• What this task involves
Whenever the word "扫描二维码" turns up in a line of the data below, copy that line.

• Input material
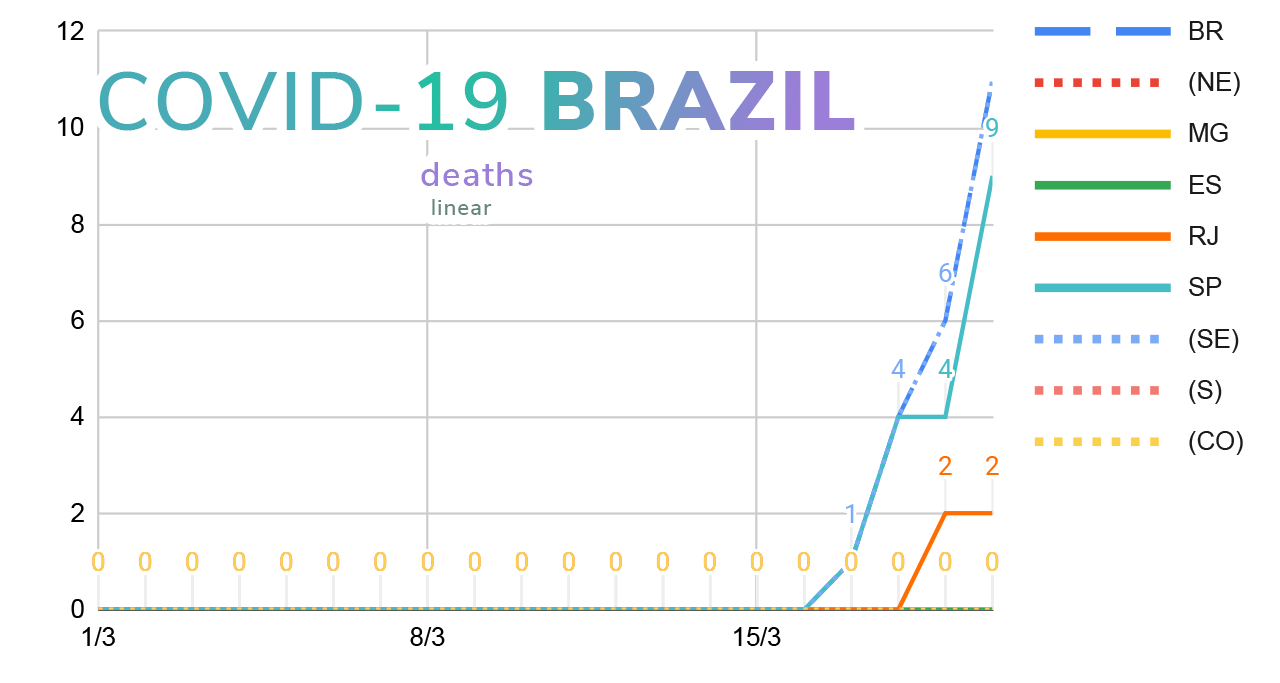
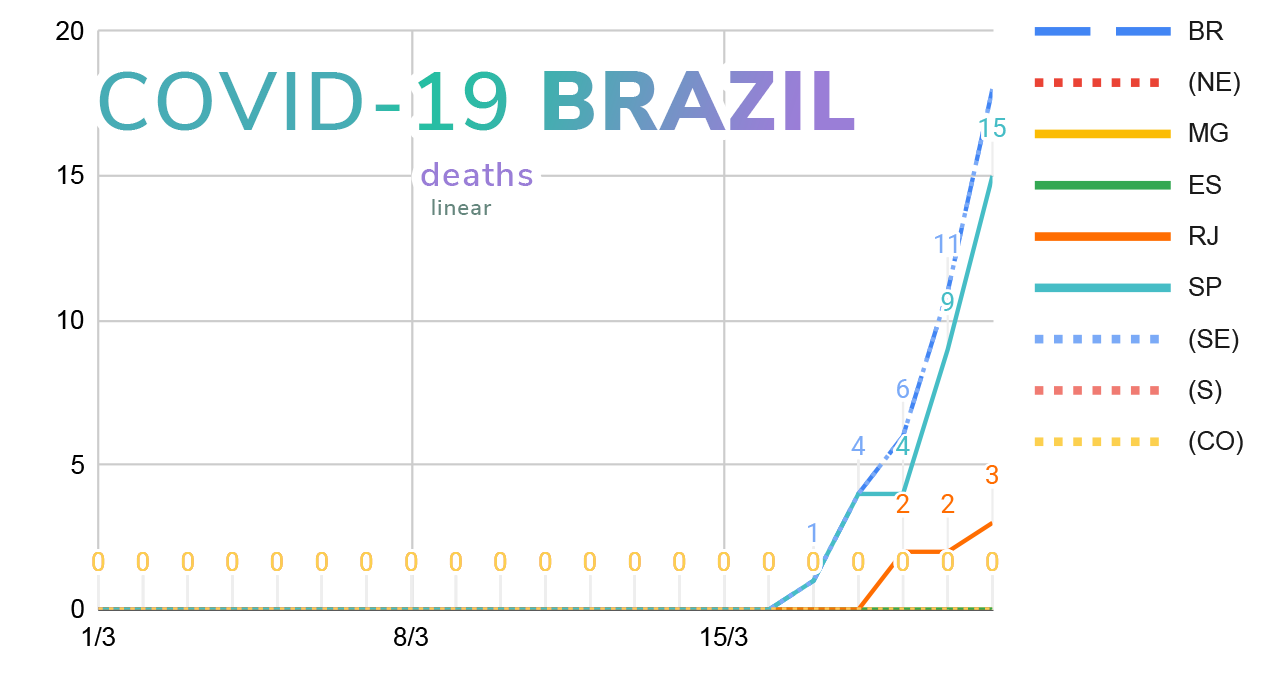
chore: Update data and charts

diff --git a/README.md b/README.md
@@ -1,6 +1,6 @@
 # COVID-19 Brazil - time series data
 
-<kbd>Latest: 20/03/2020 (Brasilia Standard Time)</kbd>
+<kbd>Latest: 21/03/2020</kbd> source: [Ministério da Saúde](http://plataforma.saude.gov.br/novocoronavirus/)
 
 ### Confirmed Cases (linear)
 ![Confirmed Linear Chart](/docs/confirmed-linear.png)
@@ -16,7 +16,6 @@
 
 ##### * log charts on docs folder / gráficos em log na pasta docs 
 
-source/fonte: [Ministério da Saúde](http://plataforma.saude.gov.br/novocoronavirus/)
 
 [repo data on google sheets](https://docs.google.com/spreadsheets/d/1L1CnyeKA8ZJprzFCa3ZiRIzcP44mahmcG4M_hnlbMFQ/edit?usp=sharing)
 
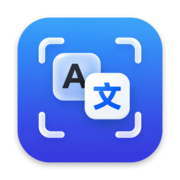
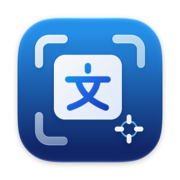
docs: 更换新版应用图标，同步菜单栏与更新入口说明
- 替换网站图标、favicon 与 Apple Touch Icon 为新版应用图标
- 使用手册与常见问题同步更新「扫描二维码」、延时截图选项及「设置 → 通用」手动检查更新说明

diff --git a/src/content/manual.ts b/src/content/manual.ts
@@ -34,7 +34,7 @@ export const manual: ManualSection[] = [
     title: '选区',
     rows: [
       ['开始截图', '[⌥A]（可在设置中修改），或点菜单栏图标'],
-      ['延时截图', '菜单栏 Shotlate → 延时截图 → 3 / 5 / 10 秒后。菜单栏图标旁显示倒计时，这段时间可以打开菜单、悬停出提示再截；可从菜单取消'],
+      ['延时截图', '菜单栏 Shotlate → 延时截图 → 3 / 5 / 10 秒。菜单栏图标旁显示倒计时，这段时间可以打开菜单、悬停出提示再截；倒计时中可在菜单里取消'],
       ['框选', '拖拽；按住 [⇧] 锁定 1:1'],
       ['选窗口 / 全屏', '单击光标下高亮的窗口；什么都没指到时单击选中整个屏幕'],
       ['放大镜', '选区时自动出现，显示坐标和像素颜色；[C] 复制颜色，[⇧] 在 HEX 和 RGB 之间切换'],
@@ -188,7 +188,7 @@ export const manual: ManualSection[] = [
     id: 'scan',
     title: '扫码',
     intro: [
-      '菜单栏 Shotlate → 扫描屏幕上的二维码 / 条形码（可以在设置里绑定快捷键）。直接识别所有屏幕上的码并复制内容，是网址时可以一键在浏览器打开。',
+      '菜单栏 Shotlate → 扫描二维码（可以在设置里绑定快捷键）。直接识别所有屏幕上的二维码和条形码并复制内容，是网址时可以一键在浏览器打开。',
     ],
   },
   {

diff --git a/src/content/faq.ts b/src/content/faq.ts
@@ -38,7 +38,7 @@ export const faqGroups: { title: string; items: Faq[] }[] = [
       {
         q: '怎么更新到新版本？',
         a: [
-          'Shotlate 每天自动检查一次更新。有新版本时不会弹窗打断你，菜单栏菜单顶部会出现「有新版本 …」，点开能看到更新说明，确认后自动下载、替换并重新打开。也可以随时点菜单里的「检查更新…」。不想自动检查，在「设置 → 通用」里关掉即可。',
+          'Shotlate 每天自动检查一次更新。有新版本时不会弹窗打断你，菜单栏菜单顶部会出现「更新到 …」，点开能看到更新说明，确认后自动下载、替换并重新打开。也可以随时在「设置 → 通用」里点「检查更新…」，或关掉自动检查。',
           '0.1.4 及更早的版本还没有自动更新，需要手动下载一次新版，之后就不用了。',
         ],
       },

---

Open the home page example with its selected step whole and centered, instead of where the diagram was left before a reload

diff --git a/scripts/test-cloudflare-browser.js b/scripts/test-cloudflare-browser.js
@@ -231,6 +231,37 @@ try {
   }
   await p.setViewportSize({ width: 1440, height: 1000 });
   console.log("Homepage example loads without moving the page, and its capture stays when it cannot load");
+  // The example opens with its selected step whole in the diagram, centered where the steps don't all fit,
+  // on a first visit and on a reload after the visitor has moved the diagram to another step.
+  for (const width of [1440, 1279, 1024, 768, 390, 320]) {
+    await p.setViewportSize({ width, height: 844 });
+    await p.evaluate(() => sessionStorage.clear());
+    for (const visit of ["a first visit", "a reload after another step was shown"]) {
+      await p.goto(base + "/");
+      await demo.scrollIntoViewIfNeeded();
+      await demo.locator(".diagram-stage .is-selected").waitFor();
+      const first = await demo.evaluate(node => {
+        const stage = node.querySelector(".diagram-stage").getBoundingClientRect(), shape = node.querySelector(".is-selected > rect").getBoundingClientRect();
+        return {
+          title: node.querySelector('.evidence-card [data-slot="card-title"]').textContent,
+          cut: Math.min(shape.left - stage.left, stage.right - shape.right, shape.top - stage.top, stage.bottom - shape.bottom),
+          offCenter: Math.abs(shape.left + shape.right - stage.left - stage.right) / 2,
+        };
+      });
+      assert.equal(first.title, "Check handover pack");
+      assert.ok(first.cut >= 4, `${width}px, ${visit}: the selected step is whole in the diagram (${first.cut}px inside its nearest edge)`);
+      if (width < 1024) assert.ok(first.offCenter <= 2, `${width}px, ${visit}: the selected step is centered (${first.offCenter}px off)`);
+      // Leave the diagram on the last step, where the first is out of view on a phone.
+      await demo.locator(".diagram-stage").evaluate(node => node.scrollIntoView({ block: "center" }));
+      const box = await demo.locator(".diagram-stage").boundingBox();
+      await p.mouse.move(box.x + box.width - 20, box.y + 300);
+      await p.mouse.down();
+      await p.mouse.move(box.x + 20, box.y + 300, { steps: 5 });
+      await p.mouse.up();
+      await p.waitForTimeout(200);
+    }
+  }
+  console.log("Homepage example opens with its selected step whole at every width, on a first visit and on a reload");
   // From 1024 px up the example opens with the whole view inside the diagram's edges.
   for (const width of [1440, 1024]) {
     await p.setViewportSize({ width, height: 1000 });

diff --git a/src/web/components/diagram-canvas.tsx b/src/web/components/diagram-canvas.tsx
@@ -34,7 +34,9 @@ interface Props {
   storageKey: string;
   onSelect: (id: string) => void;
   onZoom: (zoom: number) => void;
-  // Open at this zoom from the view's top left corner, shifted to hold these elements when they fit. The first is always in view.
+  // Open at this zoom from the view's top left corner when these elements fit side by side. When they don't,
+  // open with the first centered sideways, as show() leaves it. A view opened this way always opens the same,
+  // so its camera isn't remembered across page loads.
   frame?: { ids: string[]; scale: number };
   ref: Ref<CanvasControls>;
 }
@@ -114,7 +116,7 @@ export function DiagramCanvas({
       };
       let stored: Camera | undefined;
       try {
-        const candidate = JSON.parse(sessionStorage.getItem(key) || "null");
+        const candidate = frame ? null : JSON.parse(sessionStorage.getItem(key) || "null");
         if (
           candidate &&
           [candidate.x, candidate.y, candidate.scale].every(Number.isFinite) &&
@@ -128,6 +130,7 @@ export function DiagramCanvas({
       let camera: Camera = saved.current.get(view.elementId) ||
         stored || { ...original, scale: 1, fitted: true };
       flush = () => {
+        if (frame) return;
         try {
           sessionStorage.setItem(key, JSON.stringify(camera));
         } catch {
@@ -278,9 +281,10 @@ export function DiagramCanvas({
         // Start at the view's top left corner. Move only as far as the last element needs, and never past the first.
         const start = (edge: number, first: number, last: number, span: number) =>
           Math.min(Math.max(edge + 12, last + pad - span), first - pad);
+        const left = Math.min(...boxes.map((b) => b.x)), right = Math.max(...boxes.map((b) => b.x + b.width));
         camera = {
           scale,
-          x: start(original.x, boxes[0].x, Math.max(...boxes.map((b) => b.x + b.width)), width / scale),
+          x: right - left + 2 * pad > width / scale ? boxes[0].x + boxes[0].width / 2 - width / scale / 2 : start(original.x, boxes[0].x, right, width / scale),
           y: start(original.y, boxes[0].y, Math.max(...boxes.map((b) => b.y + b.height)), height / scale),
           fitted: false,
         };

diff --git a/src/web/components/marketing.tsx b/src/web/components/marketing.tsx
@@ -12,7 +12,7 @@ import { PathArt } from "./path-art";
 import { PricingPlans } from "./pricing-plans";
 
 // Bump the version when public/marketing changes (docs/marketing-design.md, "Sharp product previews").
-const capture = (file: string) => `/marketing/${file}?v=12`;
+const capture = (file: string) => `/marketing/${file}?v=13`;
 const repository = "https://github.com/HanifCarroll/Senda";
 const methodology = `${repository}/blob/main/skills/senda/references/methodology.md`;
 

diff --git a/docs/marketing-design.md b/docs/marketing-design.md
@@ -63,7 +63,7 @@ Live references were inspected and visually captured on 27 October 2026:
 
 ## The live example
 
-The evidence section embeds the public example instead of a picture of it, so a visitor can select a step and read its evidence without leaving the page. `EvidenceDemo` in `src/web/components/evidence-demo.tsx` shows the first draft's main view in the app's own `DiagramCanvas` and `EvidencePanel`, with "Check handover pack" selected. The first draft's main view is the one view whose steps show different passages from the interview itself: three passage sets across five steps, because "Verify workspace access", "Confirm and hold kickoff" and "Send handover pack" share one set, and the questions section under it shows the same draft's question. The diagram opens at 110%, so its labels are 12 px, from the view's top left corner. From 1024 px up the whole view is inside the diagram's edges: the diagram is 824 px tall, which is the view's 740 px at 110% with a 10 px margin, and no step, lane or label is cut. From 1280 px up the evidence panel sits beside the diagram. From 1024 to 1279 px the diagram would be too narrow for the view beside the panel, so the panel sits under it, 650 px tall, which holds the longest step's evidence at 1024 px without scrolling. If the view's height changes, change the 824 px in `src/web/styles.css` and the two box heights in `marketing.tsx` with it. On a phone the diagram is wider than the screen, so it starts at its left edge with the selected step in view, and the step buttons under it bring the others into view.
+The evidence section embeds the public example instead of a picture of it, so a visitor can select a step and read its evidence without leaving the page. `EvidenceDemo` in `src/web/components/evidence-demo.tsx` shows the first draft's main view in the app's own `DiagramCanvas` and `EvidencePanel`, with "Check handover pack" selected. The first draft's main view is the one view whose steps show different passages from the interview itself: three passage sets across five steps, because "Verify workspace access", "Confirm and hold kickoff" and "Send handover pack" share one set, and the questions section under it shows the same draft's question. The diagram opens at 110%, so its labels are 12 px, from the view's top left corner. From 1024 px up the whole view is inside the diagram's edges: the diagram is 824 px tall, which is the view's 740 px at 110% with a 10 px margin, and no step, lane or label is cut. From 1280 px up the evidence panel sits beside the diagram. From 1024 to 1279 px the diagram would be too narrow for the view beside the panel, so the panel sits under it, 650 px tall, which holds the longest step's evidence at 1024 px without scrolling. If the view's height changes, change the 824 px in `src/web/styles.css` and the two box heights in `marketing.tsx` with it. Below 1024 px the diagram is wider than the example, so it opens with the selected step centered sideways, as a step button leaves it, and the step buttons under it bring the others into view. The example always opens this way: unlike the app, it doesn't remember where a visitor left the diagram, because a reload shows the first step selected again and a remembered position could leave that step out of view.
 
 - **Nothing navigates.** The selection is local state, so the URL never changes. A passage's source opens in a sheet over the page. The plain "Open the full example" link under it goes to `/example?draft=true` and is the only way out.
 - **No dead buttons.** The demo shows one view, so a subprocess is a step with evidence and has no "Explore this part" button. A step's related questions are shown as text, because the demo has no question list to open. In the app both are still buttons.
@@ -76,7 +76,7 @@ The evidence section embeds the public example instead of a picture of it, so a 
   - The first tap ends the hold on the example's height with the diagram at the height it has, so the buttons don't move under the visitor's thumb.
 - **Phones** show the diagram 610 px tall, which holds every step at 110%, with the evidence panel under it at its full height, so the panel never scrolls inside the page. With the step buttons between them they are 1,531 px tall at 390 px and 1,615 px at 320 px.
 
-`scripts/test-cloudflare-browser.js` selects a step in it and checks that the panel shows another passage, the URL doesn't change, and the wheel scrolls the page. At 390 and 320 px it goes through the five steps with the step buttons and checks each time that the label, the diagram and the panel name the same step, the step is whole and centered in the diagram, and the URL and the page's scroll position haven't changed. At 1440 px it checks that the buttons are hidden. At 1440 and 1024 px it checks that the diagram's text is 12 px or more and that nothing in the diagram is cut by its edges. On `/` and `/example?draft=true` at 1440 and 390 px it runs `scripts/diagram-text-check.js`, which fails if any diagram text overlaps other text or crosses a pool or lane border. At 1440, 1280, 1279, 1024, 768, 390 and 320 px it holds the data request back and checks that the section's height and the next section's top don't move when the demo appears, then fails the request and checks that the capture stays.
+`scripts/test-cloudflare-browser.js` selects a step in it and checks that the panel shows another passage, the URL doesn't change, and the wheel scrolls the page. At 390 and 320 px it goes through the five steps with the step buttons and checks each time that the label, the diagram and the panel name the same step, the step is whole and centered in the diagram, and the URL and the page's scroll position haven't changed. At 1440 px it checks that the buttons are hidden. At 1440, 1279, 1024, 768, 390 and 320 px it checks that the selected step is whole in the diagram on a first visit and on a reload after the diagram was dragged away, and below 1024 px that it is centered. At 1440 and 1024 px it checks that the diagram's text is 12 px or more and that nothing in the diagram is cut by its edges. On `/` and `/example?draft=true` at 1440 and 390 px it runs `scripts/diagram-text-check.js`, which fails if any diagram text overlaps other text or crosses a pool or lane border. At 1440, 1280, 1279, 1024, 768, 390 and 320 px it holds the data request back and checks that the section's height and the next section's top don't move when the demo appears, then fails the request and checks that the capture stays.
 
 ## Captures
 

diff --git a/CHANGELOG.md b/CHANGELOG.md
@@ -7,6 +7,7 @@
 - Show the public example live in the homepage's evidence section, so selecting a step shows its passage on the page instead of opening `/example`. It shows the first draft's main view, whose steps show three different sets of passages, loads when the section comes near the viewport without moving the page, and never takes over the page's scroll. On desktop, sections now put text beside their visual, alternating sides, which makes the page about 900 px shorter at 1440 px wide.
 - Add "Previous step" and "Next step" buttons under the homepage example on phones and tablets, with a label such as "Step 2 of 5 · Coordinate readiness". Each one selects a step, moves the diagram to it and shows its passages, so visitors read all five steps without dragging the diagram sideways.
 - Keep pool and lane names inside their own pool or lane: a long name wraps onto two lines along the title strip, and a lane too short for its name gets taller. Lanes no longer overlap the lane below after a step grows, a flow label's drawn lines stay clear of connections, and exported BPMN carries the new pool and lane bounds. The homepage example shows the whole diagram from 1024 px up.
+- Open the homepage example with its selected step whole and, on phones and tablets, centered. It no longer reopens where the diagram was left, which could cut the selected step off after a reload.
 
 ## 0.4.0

• Answer to this task
- 使用手册与常见问题同步更新「扫描二维码」、延时截图选项及「设置 → 通用」手动检查更新说明
+      '菜单栏 Shotlate → 扫描二维码（可以在设置里绑定快捷键）。直接识别所有屏幕上的二维码和条形码并复制内容，是网址时可以一键在浏览器打开。',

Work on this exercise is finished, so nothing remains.